At Jacob’s — Israel’s — death in Egypt:
When Jacob (re-named Israel by the Angel of God), the father of Prime Minister Joseph had died in Egypt at the ripe old age of one-hundred-and-forty-seven, the Egyptian parliament had according to their culture declared seventy days of national mourning in his honor! Thereafter, everyone had returned to work. But for Joseph — and his household — their mourning had been accompanied “with a great and very sore lamentation” which had lasted seven days.1
At Prophet Samuel’s death:
When Prophet Samuel had passed on, David had departed for a more secluded place, in the desert of Paran to mourn his mentor’s transition. He had remained in a state of utter brokenness of heart, for just a while. There had been a hot, deadly, pursuing assailant who had wanted to snatch his life from him, whom he had to continue to flee from while training and enhancing his weak, six-hundred-man army unto strength, military, and tactical prowess!2
At the death of the baby born of David’s adulterous affair with Bathsheba:
King David had had an adulterous affair with the beautiful Mrs. Bathsheba Uriah. He had subsequently murdered Bathsheba’s husband, Officer Uriah. When the baby had been born, God had dispatched Prophet Nathan to the murderer-king! He had been sent to confront the king with God’s displeasure of his unscrupulous, heinous crime and inform him of God’s decision! Consequently, the baby had taken grievously ill. David had fasted and besought God’s mercy for seven days, to restore the baby’s health! But not so. God had not listened to his pleas! The baby had died.
As soon as “David saw his servants whispered,” he had rightfully perceived that the child had passed! His next set of action would baffle you: “Then David arose from the earth, and washed, and anointed himself, and changed his apparel, and came into the house of the LORD, and worshipped: then he came into his own house; and when he required, they set bread before him, and he did eat” (2 Samuel 12:20).
When Elisha had lost his mentor, Prophet Elijah to Heavenly chariots:
Prophet Elisha had become a bit irritated the morning after he had witnessed his mentor Elijah’s ascension into Heaven in a fiery, angelic chariot. He had bitterly cursed a band of irresponsible grown, set of mockers who had jeered at and taunted him: “Go up, Baldie; you are bereft of your master, Elijah.”3 Now, notice, the aggrieved younger Prophet had not remained irritable for too long. We were told that he had further proceeded away from that unfortunate incident onto Mount Carmel. This had been the starting place of his appropriating the anointing upon his mentor, Elijah, by a tangible double portion!4

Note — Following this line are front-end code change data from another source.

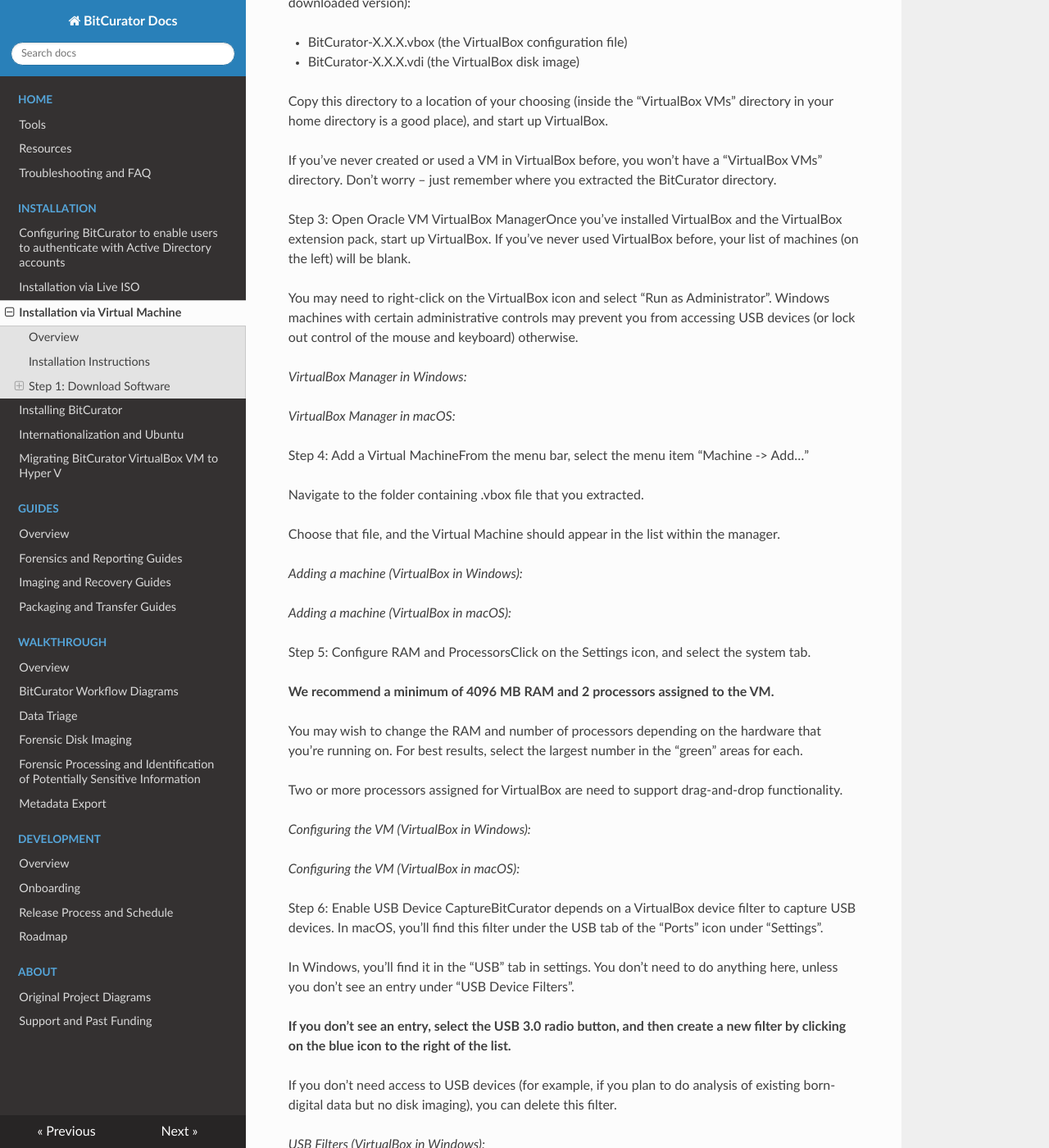
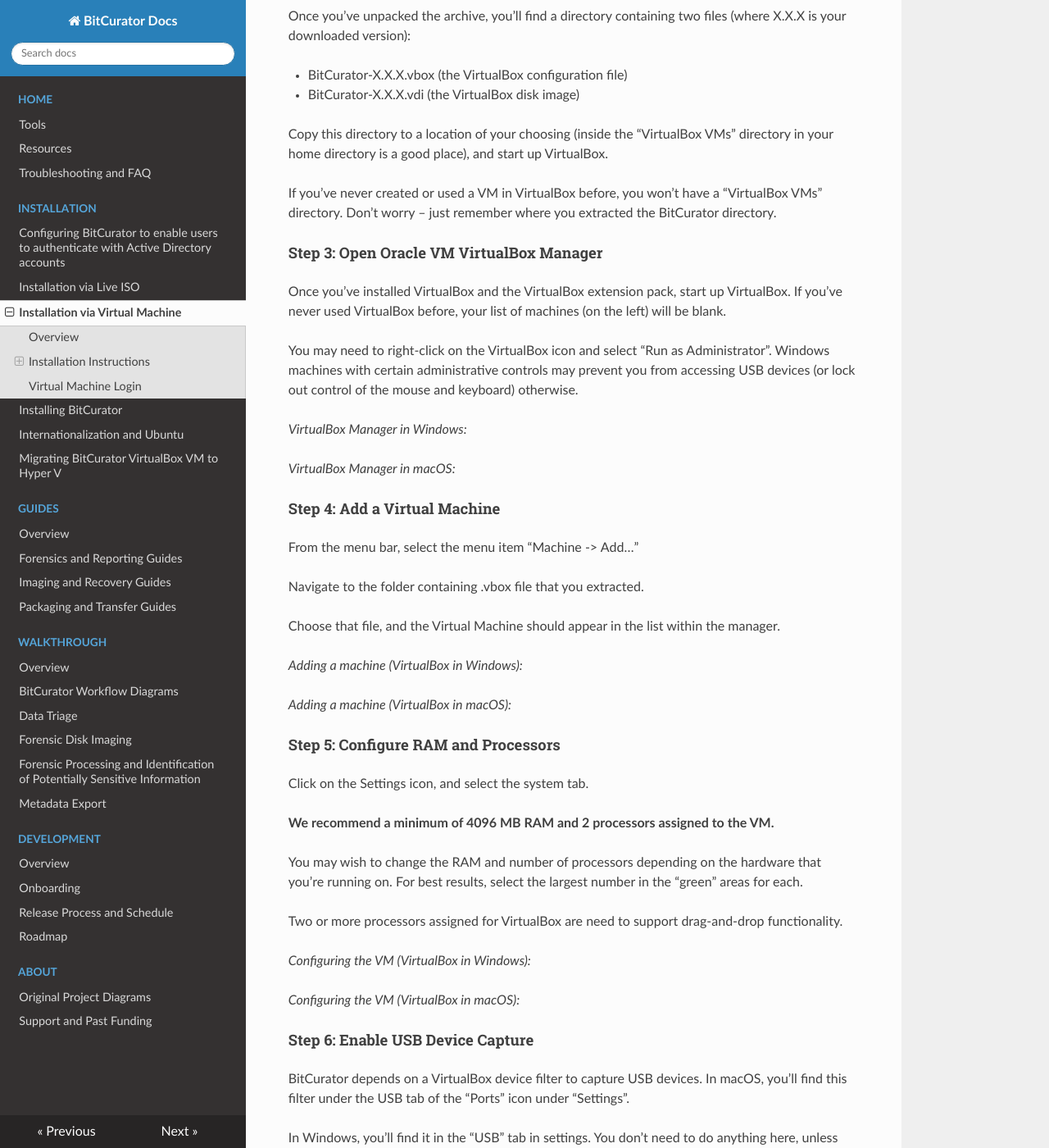
Before and after one commit to BitCurator/documentation, an MkDocs documentation site: the page built from docs/Installing BitCurator/Installation via Virtual Machine.md, in a window 1280 px wide and 1400 px high, scrolled down 1212 px. Shown: the whole window at 82% size. Built offline with MkDocs 1.6.1, drawn with Linux system fonts in a browser that asks for light colours; nearby versions of some CDN libraries; some of the changed text lies outside the part shown.

Commit message:
add subheadings for install steps

```diff
--- a/docs/Installing BitCurator/Installation via Virtual Machine.md
+++ b/docs/Installing BitCurator/Installation via Virtual Machine.md
@@ -17,13 +17,15 @@
 
 ### Installation Instructions
 
-## Step 1: Download Software
+#### Step 1: Download Software
 
 * BitCurator Virtual Machine or Live CD: <https://github.com/BitCurator/bitcurator-distro/wiki/Releases>
 * Current release of VirtualBox: <https://www.virtualbox.org/wiki/Downloads>
 * The VirtualBox Extension Pack **must** be installed on the host for shared folder support, USB 2.0/3.0 support, and support for some NVMe SSDs. Once you’ve installed VirtualBox, use the link below the main download on VirtualBox download site to install the Extension Pack on your host.
 
-Step 2: Unpack the BitCurator Virtual MachineThe BitCurator Virtual Machine is packaged as a tar archive and compressed with gzip. The file will look something like: **“BitCurator-X.X.X.tar.gz”**
+#### Step 2: Unpack the BitCurator Virtual Machine
+
+The BitCurator Virtual Machine is packaged as a tar archive and compressed with gzip. The file will look something like: **“BitCurator-X.X.X.tar.gz”**
 
 On a Mac (OS X 10.10 or later) or Linux host machine, you can simply double-click on the file to unpack the contents.
 
@@ -40,7 +42,9 @@
 
 If you’ve never created or used a VM in VirtualBox before, you won’t have a “VirtualBox VMs” directory. Don’t worry – just remember where you extracted the BitCurator directory.
 
-Step 3: Open Oracle VM VirtualBox ManagerOnce you’ve installed VirtualBox and the VirtualBox extension pack, start up VirtualBox. If you’ve never used VirtualBox before, your list of machines (on the left) will be blank.
+#### Step 3: Open Oracle VM VirtualBox Manager
+
+Once you’ve installed VirtualBox and the VirtualBox extension pack, start up VirtualBox. If you’ve never used VirtualBox before, your list of machines (on the left) will be blank.
 
 You may need to right-click on the VirtualBox icon and select “Run as Administrator”. Windows machines with certain administrative controls may prevent you from accessing USB devices (or lock out control of the mouse and keyboard) otherwise.
 
@@ -48,7 +52,9 @@
 
 *VirtualBox Manager in macOS:*
 
-Step 4: Add a Virtual MachineFrom the menu bar, select the menu item “Machine -> Add…”
+#### Step 4: Add a Virtual Machine
+
+From the menu bar, select the menu item “Machine -> Add…”
 
 Navigate to the folder containing .vbox file that you extracted.
 
@@ -58,7 +64,9 @@
 
 *Adding a machine (VirtualBox in macOS):*
 
-Step 5: Configure RAM and ProcessorsClick on the Settings icon, and select the system tab.
+#### Step 5: Configure RAM and Processors
+
+Click on the Settings icon, and select the system tab.
 
 **We recommend a minimum of 4096 MB RAM and 2 processors assigned to the VM.**
 
@@ -70,7 +78,9 @@
 
 *Configuring the VM (VirtualBox in macOS):*
 
-Step 6: Enable USB Device CaptureBitCurator depends on a VirtualBox device filter to capture USB devices. In macOS, you’ll find this filter under the USB tab of the “Ports” icon under “Settings”.
+#### Step 6: Enable USB Device Capture
+
+BitCurator depends on a VirtualBox device filter to capture USB devices. In macOS, you’ll find this filter under the USB tab of the “Ports” icon under “Settings”.
 
 In Windows, you’ll find it in the “USB” tab in settings. You don’t need to do anything here, unless you don’t see an entry under “USB Device Filters”.
 
@@ -92,7 +104,9 @@
 
 *Shared Folders (VirtualBox in macOS):*
 
-Step 8: Starting the BitCurator Environment (VM)Click on the green “Start” arrow in the Oracle VM VirtualBox Manager screen to start the BitCurator environment.
+#### Step 8: Starting the BitCurator Environment (VM)
+
+Click on the green “Start” arrow in the Oracle VM VirtualBox Manager screen to start the BitCurator environment.
 
 You will see a startup screen, and then the BitCurator environment will boot and automatically log in.
 
```
Also changed, not shown: other parts of docs/Installing BitCurator/Installation via Virtual Machine.md (+3 -1 lines).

When Jesus had learned of Herod’s beheading of John the Baptist:
Jesus Christ’s reactions at His knowledge of the ruthless beheading of his cousin and forerunner, the renowned John the Baptist by the ruthless King Herod had been drastic. The Master had withdrawn by a boat right into the seclusion of private isolation “for a while” before the throngs had found him.5 How long was a while? When He had resumed work, He had taught and fed the five thousand. St. Matthew had recorded that after these had happened, Jesus had departed alone, withdrawing further still for the mountains, until the dawn of the next morning (Matthew 14:13; 23). You too may request more time off work, should you indeed need to, until the dawning of the new strength!
1. Genesis 50:10 , 2. 1 Samuel 25:1 , 3. 2 Kings 2:23-24 , 4. 2Kings 2:25 , & 5. Matthew 14:13 (Blog article was excerpted and adapted for suitability on this medium from Dr. Sammy O. Joseph's book "You Are Not a MISMATCH" published by PULSE Publishing House, UK, New Edition 2020. Copyrights permitted.) Purchase your copies from HarvestWays.Org or Amazon.com or BarnesAndNoble.com #MentalHealth #Awareness #Healing